----- Input data
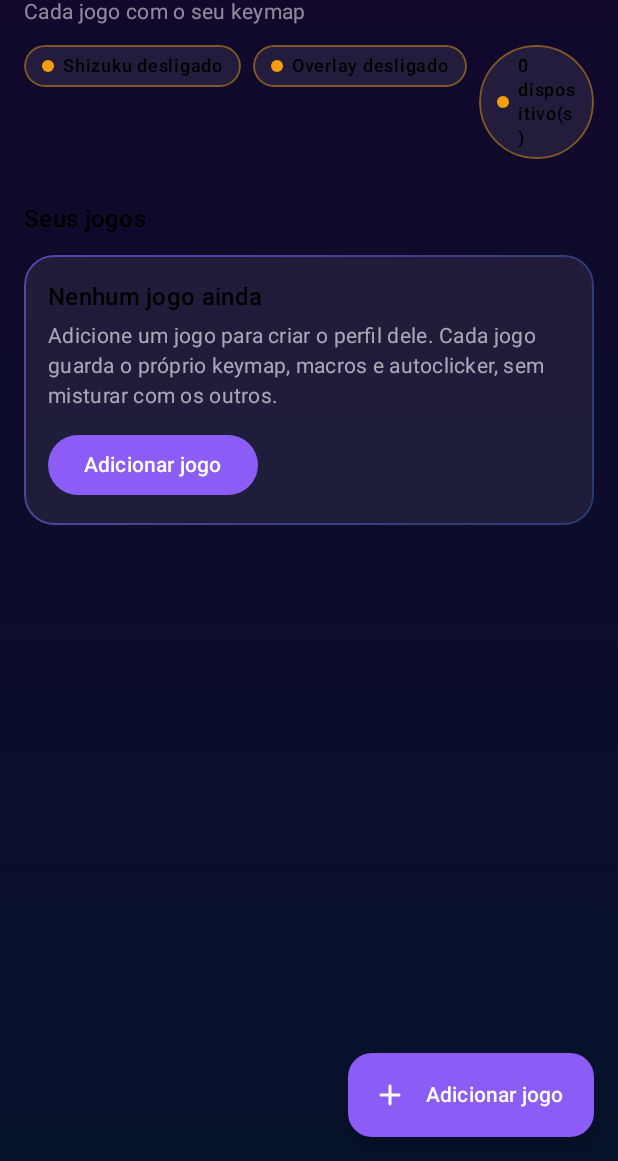
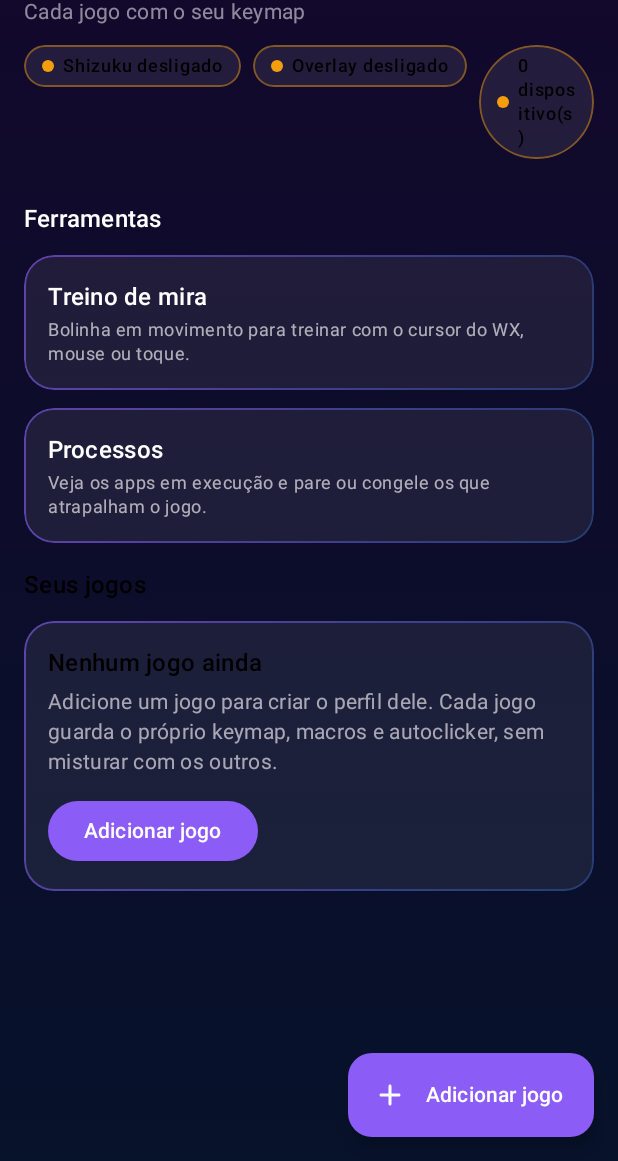
Before and after one commit to ezzzbypassbgipbaneueu-cmd/wx-mapper, an Android app built with Jetpack Compose: the MainScreen screen opened through its navigation route, on a phone screen of 412 x 824 dp, the part 75-1236 px from its top. Run offline under Robolectric (Android 15) with nearby library versions, the phone set to English and light mode, and no system bars; our stand-ins replace Dagger/Hilt's generated code; libraries missing offline, so code that uses them is left out: rikka.shizuku.

Commit message:
Fix essa bosta5

```diff
--- a/app/src/main/java/com/wx/mapper/ui/MainScreen.kt
+++ b/app/src/main/java/com/wx/mapper/ui/MainScreen.kt
@@ -1,5 +1,6 @@
 package com.wx.mapper.ui
 
+import android.content.Intent
 import android.graphics.drawable.Drawable
 import androidx.compose.animation.AnimatedVisibility
 import androidx.compose.foundation.ExperimentalFoundationApi
@@ -113,6 +114,25 @@ private fun summaryText(summary: GameSummary?): String {
     return parts.joinToString(" · ")
 }
 
+/** Atalho para uma ferramenta do WX (treino de mira, processos). O fundo da tela é sempre escuro. */
+@Composable
+private fun ToolCard(title: String, subtitle: String, onClick: () -> Unit) {
+    GlassCard(modifier = Modifier.clip(RoundedCornerShape(20.dp)).clickable(onClick = onClick)) {
+        Text(
+            title,
+            style = MaterialTheme.typography.titleMedium,
+            fontWeight = FontWeight.SemiBold,
+            color = Color.White
+        )
+        Spacer(Modifier.size(2.dp))
+        Text(
+            subtitle,
+            style = MaterialTheme.typography.bodySmall,
+            color = Color.White.copy(alpha = 0.65f)
+        )
+    }
+}
+
 /** Cartão de um jogo: ícone, nome, resumo do perfil, botão Jogar e menu. */
 @Composable
 private fun GameCard(
@@ -195,6 +215,7 @@ fun MainScreen(
     onOpenProfile: (String) -> Unit,
     onPackageIconClick: (String) -> Unit
 ) {
+    val appContext = LocalContext.current
     val packages by viewModel.addedPackages.collectAsState()
     val summaries by viewModel.summaries.collectAsState()
     val connectedDevices by viewModel.connectedDevices.collectAsState()
@@ -266,6 +287,29 @@ fun MainScreen(
                         }
                     }
                 }
+            }
+            item {
+                Text(
+                    "Ferramentas",
+                    style = MaterialTheme.typography.titleMedium,
+                    fontWeight = FontWeight.SemiBold,
+                    color = Color.White,
+                    modifier = Modifier.padding(top = 4.dp)
+                )
+            }
+            item {
+                ToolCard(
+                    title = "Treino de mira",
+                    subtitle = "Bolinha em movimento para treinar com o cursor do WX, mouse ou toque.",
+                    onClick = { appContext.startActivity(Intent(appContext, AimTrainerActivity::class.java)) }
+                )
+            }
+            item {
+                ToolCard(
+                    title = "Processos",
+                    subtitle = "Veja os apps em execução e pare ou congele os que atrapalham o jogo.",
+                    onClick = { appContext.startActivity(Intent(appContext, ProcessManagerActivity::class.java)) }
+                )
             }
             item {
                 Text(
--- a/app/src/main/java/com/wx/mapper/ui/overlay/FloatingWindow.kt
+++ b/app/src/main/java/com/wx/mapper/ui/overlay/FloatingWindow.kt
@@ -713,7 +713,6 @@ fun SettingsLayout(
     showCursorSection: Boolean = false,
     performanceMode: Boolean = false,
     onPerformanceModeChange: (Boolean) -> Unit = {},
-    onOpenAimTrainer: () -> Unit = {},
     onOpenProcessManager: () -> Unit = {},
     autoTypingMode: Boolean = true,
     onAutoTypingChange: (Boolean) -> Unit = {},
@@ -854,7 +853,6 @@ fun SettingsLayout(
             color = MaterialTheme.colorScheme.onSurface.copy(alpha = 0.6f)
         )
         HorizontalDivider()
-        TextButton(onClick = onOpenAimTrainer) { Text("Abrir treino de mira") }
         TextButton(onClick = onOpenProcessManager) { Text("Processos (congelar apps)") }
         HorizontalDivider()
         Text(
```
Also changed, not shown: app/src/main/java/com/wx/mapper/service/FloatingBubbleService.kt (+0 -7 lines), app/src/main/java/com/wx/mapper/ui/ProcessManagerActivity.kt (+94 -102 lines), app/src/main/java/com/wx/mapper/util/PsParser.kt (added, +42 -0 lines).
----------
• Work to complete
Each line in the data where the string "private" occurs should be identified and copied.

• Written response
@@ -113,6 +114,25 @@ private fun summaryText(summary: GameSummary?): String {
+private fun ToolCard(title: String, subtitle: String, onClick: () -> Unit) {
 private fun GameCard(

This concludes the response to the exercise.